- Commit your changes to your branch (e.g.
- Push the changes to your GitHub repository (this will update your Pull Request).
If the PR gets too outdated we may ask you to rebase and force push to update the PR:
git rebase master -i git push origin my-fix-branch -f
WARNING: Squashing or reverting commits and force-pushing thereafter may remove GitHub comments on code that were previously made by you or others in your commits. Avoid any form of rebasing unless necessary.
That's it! Thank you for your contribution!
After your pull request is merged
After your pull request is merged, you can safely delete your branch and pull the changes from the main (upstream) repository:
Delete the remote branch on GitHub either through the GitHub web UI or your local shell as follows:
git push origin --delete my-fix-branch
Check out the master branch:
git checkout master -f
Delete the local branch:
git branch -D my-fix-branch
Update your master with the latest upstream version:
git pull --ff upstream master
To ensure consistency throughout the source code, keep these rules in mind as you are working:
- All features or bug fixes must be tested by one or more specs/unit tests.
- All public API methods must be documented. To see how we document our APIs, please check out the existing source code.
- We follow the rules contained in Google's Code Style Guide
Git Commit Guidelines
We have very precise rules over how our git commit messages can be formatted. This leads to more readable messages that are easy to follow when looking through the project history. But also, we may use the git commit messages to generate change logs.
The commit message formatting can be added using a typical git workflow through the use of a CLI wizard (Commitizen).
Commit Message Format
Each commit message consists of a header, a body and a footer. The header has a special format that includes a type, a scope and a subject:
<type>(<scope>): <subject> <BLANK LINE> <body> <BLANK LINE> <footer>
The header is mandatory and the scope of the header is optional.
Any line of the commit message cannot be longer 100 characters!

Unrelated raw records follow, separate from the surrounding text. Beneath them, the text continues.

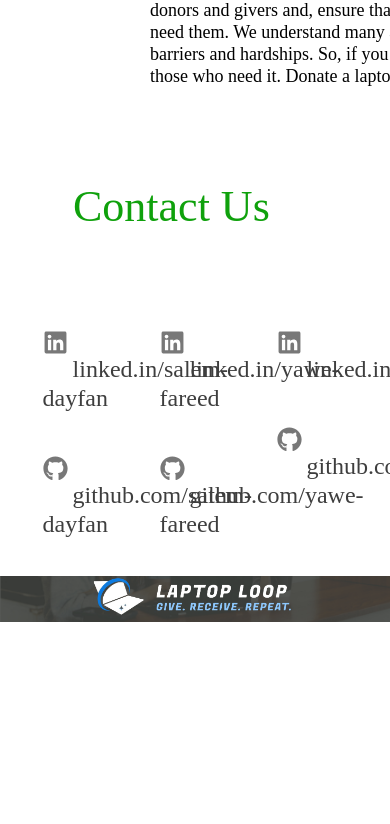
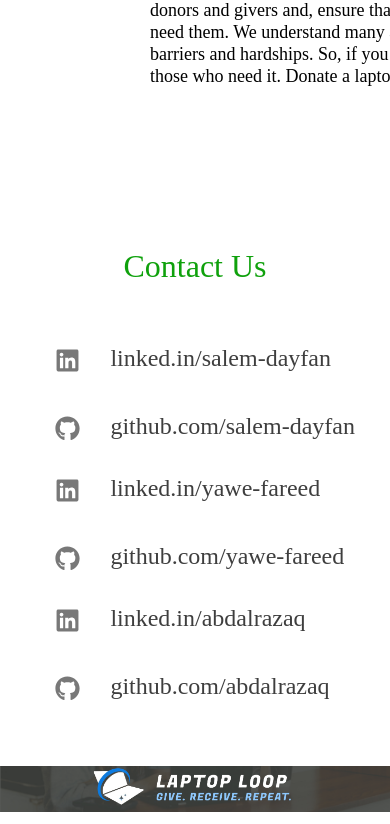
Before and after one commit to Sslim123/tech-roots-project, a React (Create React App) app in the folder client/: page / in a window 390 px wide. Shown: the part 1454-2278 px from the top of the page. Before the commit the page ends 2088 px from the top, so only its background shows below. Built offline with nearby package versions, Linux system fonts and the light colour scheme; no server answers.

Commit message:
design-contact-us

```diff
--- a/client/src/pages/component/ContactUs/ContactUs.css
+++ b/client/src/pages/component/ContactUs/ContactUs.css
@@ -50,6 +50,7 @@
 }
 
 .contactUs-link ul li a {
+	text-align: center;
 	font-family: Fredoka;
 	font-size: 24px;
 	font-weight: 400;
@@ -66,10 +67,22 @@
 	margin: 10px;
 }.contact-ul-container{
 	margin: 0 auto;
-	width: 27%;
-	height: 100px;
+	width: 100%;
+	height: auto;
+	text-align: center;
+
 }
+.contact-ul-link {
 
+
+	margin-right: 100px;
+    display: flex;
+	flex-direction: column;
+	justify-content: center;
+	text-align: center;
+
+	width: 100%;
+}
 .contact-ul-link li {
 	margin-top: 15px;
     list-style:  none;
@@ -79,38 +92,41 @@
 	font-size: 25px;
     color: #787878;
 }
-@media screen and (max-width: 350px) {
+@media screen and (max-width: 750px) {
 	.contactUs-container{
-		width: 350px;
+		width: 100%;
 		height: 600px;
-		margin-bottom: 80px;
+		margin-bottom: 40px;
+
 
 	}
-	.h1 {
+	.contactUs-main-card h1 {
 		position: relative;
-		width: 70px;
+		width: 100%;
 		top: 60px;
-		font-size: 1rem;
+		font-size: 2rem;
 		font-weight: normal;
 		text-align: center;
 	}.contactUs-link {
-		font-size: .5rem;
+		font-size: 3rem;
 		padding: 6px;
-		width: 340px;
+		width: 40px;
 		height: auto;
 		display: grid;
 		grid-template-columns: 1fr;
 		gap: 10px;
 		margin-bottom: 110px;
+		justify-content: center;
+		text-align: center;
 
 	}.contact-ul-link{
-		width: 330px;
+		width: 100%;
 		height: 80px;
 		margin: 10px;
 
 	}
 	.contact-ul-container{
-		width: 330px;
+		width: 100%;
 		height: 60px;
 		margin: 30px;
 		font-size: .1rem;
@@ -120,7 +136,5 @@
 		font-size: .2rem;
 		padding: 20px;
 	}
-	.fa-brands .contact-icon{
-		color: green;
-	}
+
 }
```
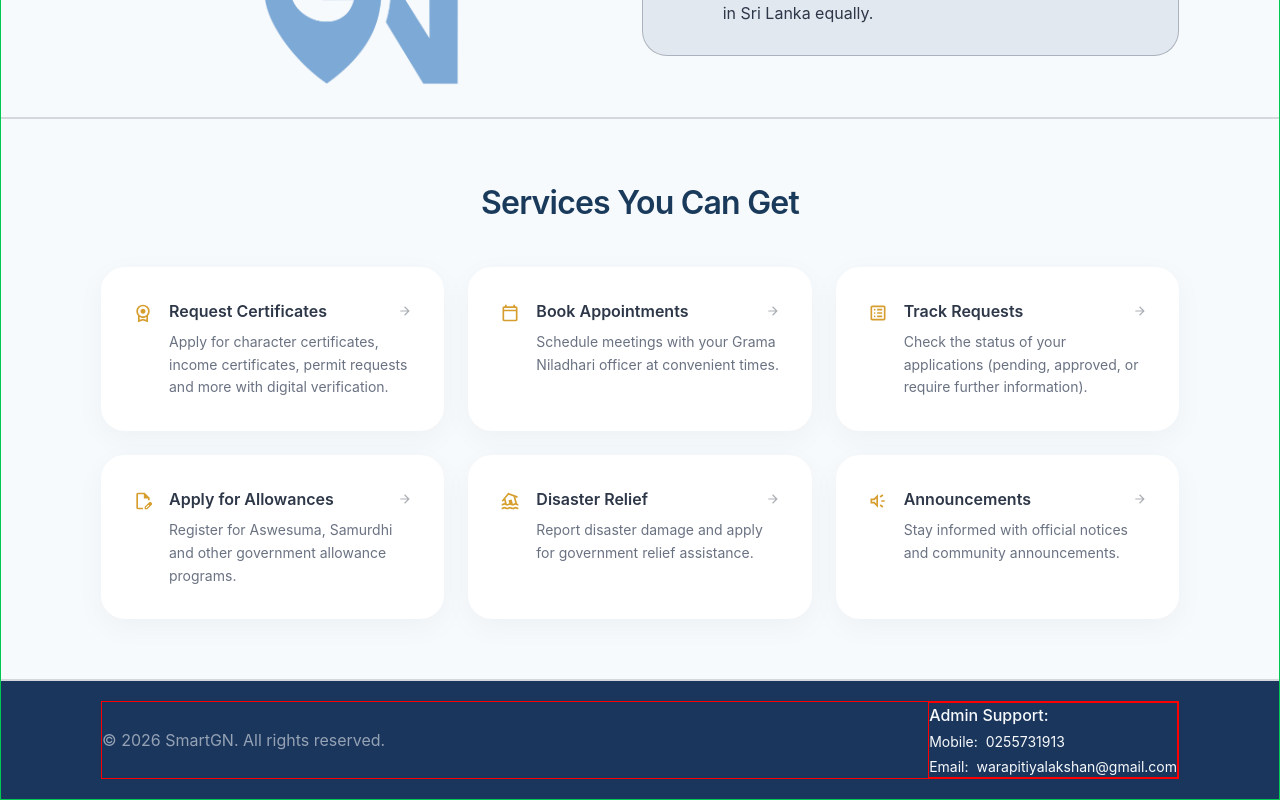
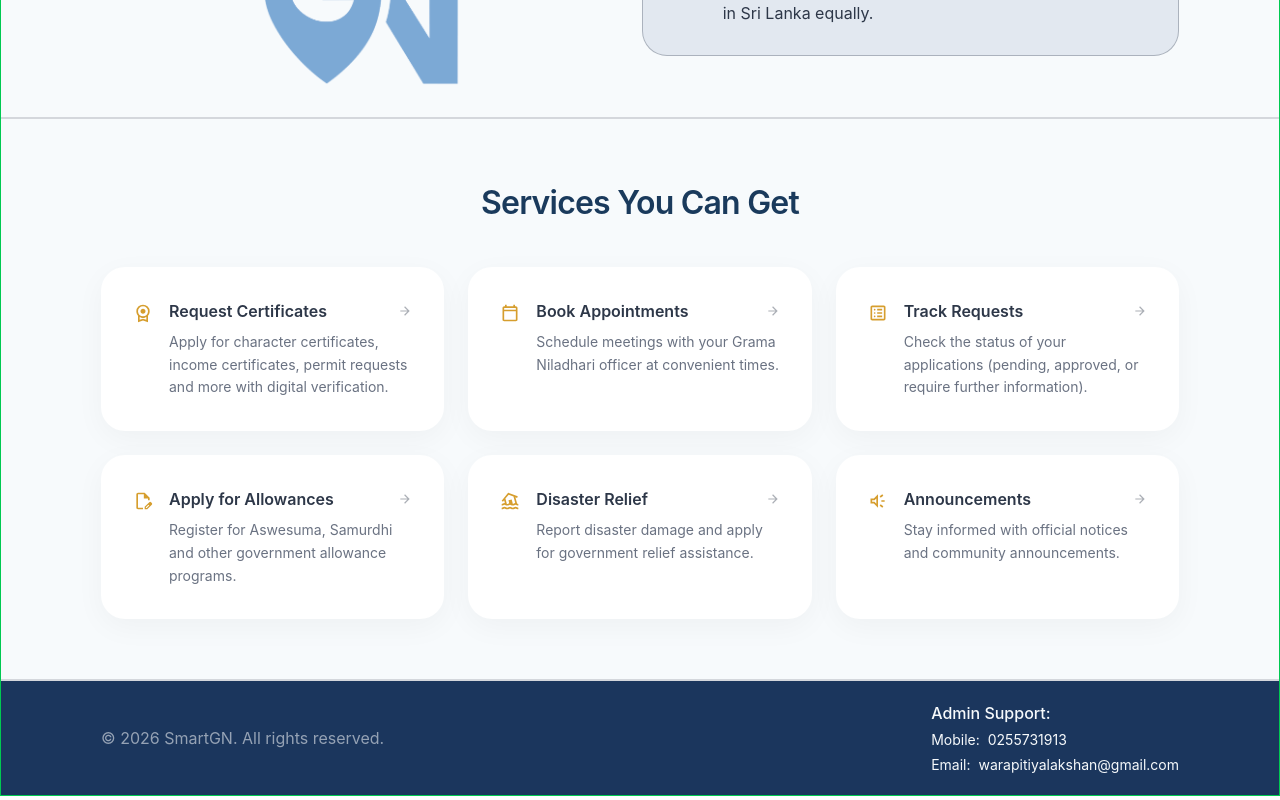
Before and after one commit to Mogith-Code/SmartGN-Digital-GN-Service-Management-System, a React (Vite) app in the folder SmartGN/: page / in a window 1280 px wide. Shown: the part 1134-1934 px from the top of the page. Built offline with nearby package versions, Linux system fonts and the light colour scheme.

Commit message:
update footer

```diff
--- a/SmartGN/src/Components/Common/Footer.jsx
+++ b/SmartGN/src/Components/Common/Footer.jsx
@@ -4,8 +4,8 @@ function Footer() {
   const currentYear = new Date().getFullYear();
 
   return (
-    <footer className="w-full bg-[#1B365D] px-[100px] py-5 max-lg:px-8 max-md:px-4 z-1000">
-      <div className="w-full flex items-center justify-between gap-8 max-md:gap-[10px] max-md:flex-col max-md:text-center border border-[red]">
+    <footer className="w-full bg-[#1B365D] px-[100px] py-5 max-lg:px-8 max-md:px-4">
+      <div className="w-full flex items-center justify-between gap-8 max-md:gap-[10px] max-md:flex-col max-md:text-center">
         {/* RIGHTS CONTAINER - Copyright Text */}
         <div className="flex-shrink-0">
           <p className="text-[16px] max-md:text-[12px] font-regular text-[#F7FAFC8D]">
@@ -14,7 +14,7 @@ function Footer() {
         </div>
 
         {/* CONTACT CONTAINER - Admin Support Information */}
-        <div className="flex flex-col items-start gap-1 max-md:items-center border border-[red]">
+        <div className="flex flex-col items-start gap-1 max-md:items-center">
           {/* Admin Support Title */}
           <p className="text-[16px] max-md:text-[12px] font-medium text-[#F7FAFC]">
             Admin Support:
--- a/SmartGN/src/Components/LandingPage/Home.jsx
+++ b/SmartGN/src/Components/LandingPage/Home.jsx
@@ -93,7 +93,7 @@ function Home() {
 
           {/* HELP BUTTON - Fixed position at bottom right corner */}
           <button
-            className="bg-[#D69E2E] z-1001 ml-[1270px] max-md:ml-[400px] fixed p-[10px] rounded-full cursor-pointer flex items-center justify-center shadow-[0_3px_10px_rgba(0,0,0,0.5)] hover:shadow-[0_5px_20px_rgba(0,0,0,0.6)] transition-all duration-200  hover:bg-[#FFAA00]"
+            className="bg-[#D69E2E] ml-[1270px] max-md:ml-[400px] fixed p-[10px] rounded-full cursor-pointer flex items-center justify-center shadow-[0_3px_10px_rgba(0,0,0,0.5)] hover:shadow-[0_5px_20px_rgba(0,0,0,0.6)] transition-all duration-200  hover:bg-[#FFAA00]"
             aria-label="Help Center"
             onClick={() => console.log("help clicked")}
           >
--- a/SmartGN/src/Components/LandingPage/Navbar.jsx
+++ b/SmartGN/src/Components/LandingPage/Navbar.jsx
@@ -92,7 +92,7 @@ function Navbar() {
   }, [isMobileMenuOpen]); // Re-run effect when isMobileMenuOpen changes
 
   return (
-    <header className="flex justify-between items-center py-[20px] px-[100px] bg-[#EBF8FF] sticky top-0 z-[100] shadow-[0_5px_25px_rgba(0,0,0,0.2)] max-lg:px-[60px] max-md:px-[30px] py-[10px]">
+    <header className="flex justify-between items-center py-[20px] px-[100px] bg-[#EBF8FF] sticky top-0 z-1000 shadow-[0_5px_25px_rgba(0,0,0,0.2)] max-lg:px-[60px] max-md:px-[30px] py-[10px]">
       {/* DESKTOP NAVBAR - Visible on tablets and desktops (md and above)*/}
       <div className="flex w-full justify-between items-center max-md:hidden">
         {/* Logo Section - Clickable to navigate home */}
```
Also changed, not shown: SmartGN/src/Pages/LandingPage.jsx (+8 -11 lines).
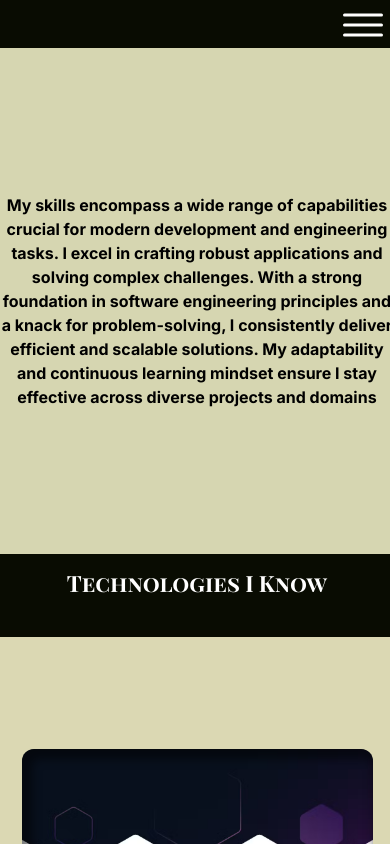
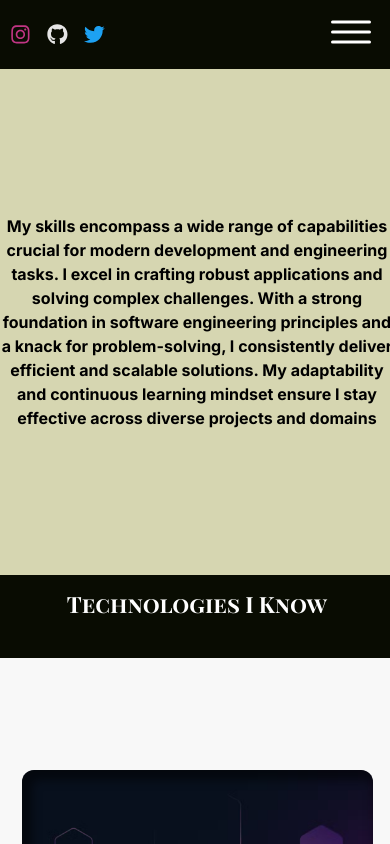
Before and after one commit to mohammadfaiz2722/Portfolio, a Next.js app: page /portfolio in a window 390 px wide. Shown: the top 844 px of the page. Built offline with nearby package versions, Linux system fonts and the light colour scheme; a web font is replaced by a local one.

Commit message:
Road to Finale

```diff
--- a/package.json
+++ b/package.json
@@ -19,6 +19,7 @@
     "react": "^18",
     "react-dom": "^18",
     "react-feather": "^2.0.10",
+    "react-icons": "^5.2.1",
     "react-player": "^2.16.0"
   },
   "devDependencies": {
--- a/src/app/about/page.js
+++ b/src/app/about/page.js
@@ -6,14 +6,15 @@ import Link from 'next/link';
 import Hamburger from '../components/Hamburger';
 // import '../globals.css'
 
+
 const resumePdf = '/resume.pdf';
-
 const Page = () => {
   const [mobile, setMobile] = useState(false);
 
   const handleClick = () => {
     setMobile(!mobile);
-    console.log("Clicked");
+    console.log("Clicked");console.log(mobile);
+
   };
 
   return (
--- a/src/app/components/FirstBox.js
+++ b/src/app/components/FirstBox.js
@@ -10,7 +10,8 @@ const FirstBox = () => {
   const [about,setAbout]=useState(false)
   const handleClick=()=>{
     setAbout(!about);
-    console.log("On clicked caleed");
+    console.log(about);
+    // console.log("On clicked caleed");
 
   }
 
--- a/src/app/components/Navbar.css
+++ b/src/app/components/Navbar.css
@@ -19,6 +19,10 @@
     nav{
         background-color: #090C02 !important;
     }
+
+    .navIcons{
+        display: none;
+    }
 @media screen and (max-width: 700px) {
     #fonts{
         display: none;
@@ -26,4 +30,13 @@
     nav{
         width: 101vw;
     }
+    .navIcons {
+        display: flex;
+        /* align-items: ; */
+        margin-left: -76%; /* Adjust the value as needed */
+      }
+
+      .navIcon {
+            margin-right: 1rem; /* Adjust the value as needed */
+      }
 }
--- a/src/app/components/Navbar.js
+++ b/src/app/components/Navbar.js
@@ -2,6 +2,7 @@
 import React from 'react';
 import Link from 'next/link';
 import './Navbar.css';
+import { FaInstagram, FaGithub,FaTwitter } from 'react-icons/fa';
 
 const resumePdf = '/resume.pdf';
 
@@ -10,9 +11,34 @@ const Navbar = () => {
     <>
     <nav className=" shadow dark:bg-gray-900 nav">
       <div className="container1 flex items-center justify-center p-6 mx-auto text-white capitalize dark:text-gray-300">
-        {/* <div className="rounded-full overflow-hidden h-12 w-12 mr-2">
-          <Image src={profileImage} width={100} height={100} alt="Profile Image" />
-        </div> */}
+      <div className='navIcons'>
+        <a
+          href="https://www.instagram.com/mohammadfaiz_27?igsh=MWE0ejdib2IzaDg5Zw=="
+          target="_blank"
+          rel="noopener noreferrer"
+          className='navIcon'
+        >
+          <FaInstagram size="1.3rem" color="#C13584" />
+        </a>
+        <a
+          href="https://github.com/mohammadfaiz2722"
+          target="_blank"
+          rel="noopener noreferrer"
+          className='navIcon'
+        >
+          <FaGithub size="1.3rem" color="#E5E5E5" />
+        </a>
+        <a
+          href="https://x.com/26_FAIZU?t=_h0iEWwWJ2sERACalVHr6Q&s=09"
+          target="_blank"
+          rel="noopener noreferrer"
+          className='navIcon'
+        >
+          <FaTwitter size="1.3rem" color="#1DA1F2" />
+        </a>
+      </div>
+
+      {/* <FaInstagram/> */}
         <Link href="/" id='fonts' className="border-b-2 border-transparent hover:text-gray-300 dark:hover:text-gray-200 hover:border-white mx-1.5 sm:mx-6">Home</Link>
         <Link href="/about" id='fonts'className="border-b-2 border-transparent hover:text-gray-300 dark:hover:text-gray-200 hover:border-white mx-1.5 sm:mx-6">About</Link>
         <Link href="/portfolio" id='fonts'className="border-b-2 border-transparent hover:text-gray-300 dark:hover:text-gray-200 hover:border-white mx-1.5 sm:mx-6">Portfolio</Link>
--- a/src/app/globals.css
+++ b/src/app/globals.css
@@ -32,7 +32,8 @@
   .ham{
     position: absolute;
     right:7%;
-    top:3%;
+    top:32px;
+    margin-right: 12px;
     display: none;
 
   }
@@ -84,6 +85,10 @@
     /* Show hamburger icon */
     .ham {
       display: block;
+      /* top: 4%; */
+    }
+    .show{
+      display: block;
     }
     .custom{
       width: 101vw !important;
--- a/src/app/portfolio/SecondPort.css
+++ b/src/app/portfolio/SecondPort.css
@@ -8,7 +8,8 @@
   } */
   .main-box {
     height: 180vh;
-    background-color: #DBD8B3;
+    background-color: #F8F8F8;
+    color: #333333;
 }
 
 .projects-container {
--- a/src/app/portfolio/page.js
+++ b/src/app/portfolio/page.js
@@ -6,6 +6,7 @@ import Hamburger from '../components/Hamburger';
 import { useState } from 'react';
 import WhereLearn from './WhereLearn';
 const resumePdf = '/resume.pdf';
+import './port.css'
 // import { useRouter } from 'next/navigation';
 // useEffect
 const page = () => {
--- /dev/null
+++ b/src/app/portfolio/port.css
@@ -0,0 +1,5 @@
+@media screen and (max-width: 700px) {
+    .show{
+        display: block;
+    }
+}
```
Also changed, not shown: src/app/about/PersonalInfo.css (+9 -3 lines), 1 other file (tests, documents, lock files or other folders).
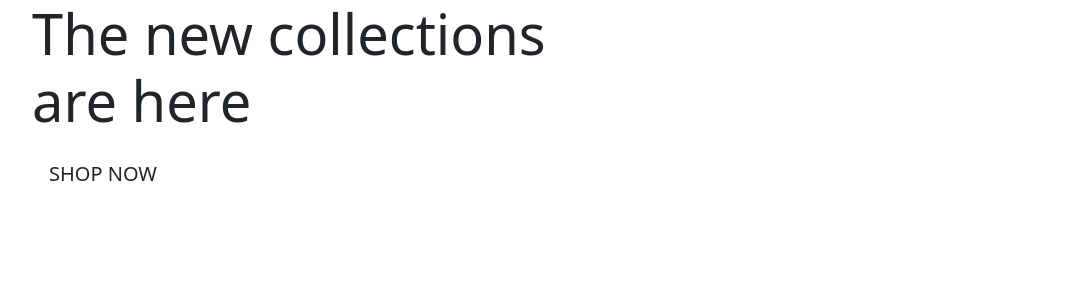
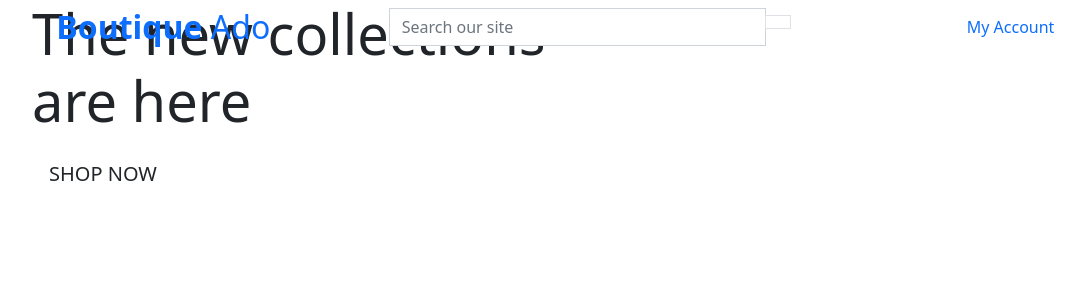
Before and after one commit to simonjvardy/boutique_ado_v1, a Django app: page / in a window 1280 px wide. Shown: the top 300 px of the page, without its empty margins (50-1135 px from the left). Run offline with Django 3.2, Linux system fonts and the light colour scheme.

Commit message:
Add main page header tobase.html

```diff
--- a/templates/base.html
+++ b/templates/base.html
@@ -35,7 +35,54 @@
 </head>
 
 <body>
-    <header class="container-fluid fixed-top"></header>
+    <header class="container-fluid fixed-top">
+        <div class="row">
+            <div class="col-12 col-lg-4 my-auto py-1 py-lg-0 text-center text-lg-left">
+                <a href="{% url 'home' %}" class="nav-link main-logo-link">
+                    <h2 class="logo-font text-black my-0"><strong>Boutique</strong> Ado</h2>
+                </a>
+            </div>
+            <div class="col-12 col-lg-4 my-auto py-1 py-lg-0">
+                <form method="GET" action="">
+                    <div class="input-group w-100">
+                        <input type="text" name="q" placeholder="Search our site" class="form-control border-black rounded-0">
+                        <div class="input-group-append">
+                            <button class="form-control btn btn-black border border-black rounded-0" type="submit">
+                                <span class="icon">
+                                    <i class="fas fa-search"></i>
+                                </span>
+                            </button>
+                        </div>
+                    </div>
+                </form>
+            </div>
+            <div class="col-12 col-lg-4 my-auto py-1 py-lg-0">
+                <ul class="list-inline list-unstyled text-center text-lg-right my-0">
+                    <li class="list-inline-item dropdown">
+                        <a href="#" class="text-black nav-link" id="user-option" data-toggle="dropdown" aria-haspopup="true" aria-expended="false">
+                            <div class="text-center">
+                                <div><i class="fas fa-user fa-lg"></i></div>
+                                <p class="my-0">My Account</p>
+                            </div>
+                        </a>
+                        <div class="dropdown-menu border-0" aria-labelledby="user-option">
+                            {% if request.user.is_authenticated %}
+                                {% if request.user.is_superuser %}
+                                    <a href="" class="dropdown-item">Product Management</a>
+                                {% endif %}
+                                <a href="" class="dropdown-item">My Profile</a>
+                                <a href="{% url 'account_logout' %}" class="dropdown-item">Logout</a>
+                            {% else %}
+                                <a href="{% url 'account_signup' %}" class="dropdown-item">Register</a>
+                                <a href="{% url 'account_login' %}" class="dropdown-item">Login</a>
+                            {% endif %}
+                        </div>
+                    </li>
+                    <li class="list-inline-item"></li>
+                </ul>
+            </div>
+        </div>
+    </header>
 
     {% if messages %}
         <div class="message-container"></div>
```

This allows the message to be easier to read on GitHub as well as in various git tools.
If the commit reverts a previous commit, it should begin with
revert: , followed by the header of the reverted commit.
In the body it should say:
This reverts commit <hash>., where the hash is the SHA of the commit being reverted.
Must be one of the following:
- feat: A new feature
- fix: A bug fix
- docs: Documentation only changes
- style: Changes that do not affect the meaning of the code (white-space, formatting, missing semi-colons, etc)
- refactor: A code change that neither fixes a bug nor adds a feature
- perf: A code change that improves performance
- test: Adding missing or correcting existing tests
- chore: Changes to the build process or auxiliary tools and libraries such as documentation generation
The scope could be anything specifying place of the commit change. This could be a package or something similar.
You can use
* when the change affects more than a single scope.
The subject contains succinct description of the change:
- Use the imperative, present tense: "change" not "changed" nor "changes"
- Capitalize first letter
- No dot (.) at the end
Just as in the subject, use the imperative, present tense: "change" not "changed" nor "changes". The body should include the motivation for the change and contrast this with previous behavior.
The footer should contain any information about Breaking Changes and is also the place to reference GitHub issues that this commit closes.
Breaking Changes should start with the word
BREAKING CHANGE: with a space or two newlines.
The rest of the commit message is then used for this.
Signing the CLA
Please sign our Contributor License Agreement (CLA) after sending pull requests. For any code changes to be accepted, the CLA must be signed. It's a quick, automated process, we promise! Watch for messages from our CLA bots.
(This guidelines are modified from AngularJS' contributing guidelines and licensed under the MIT License.)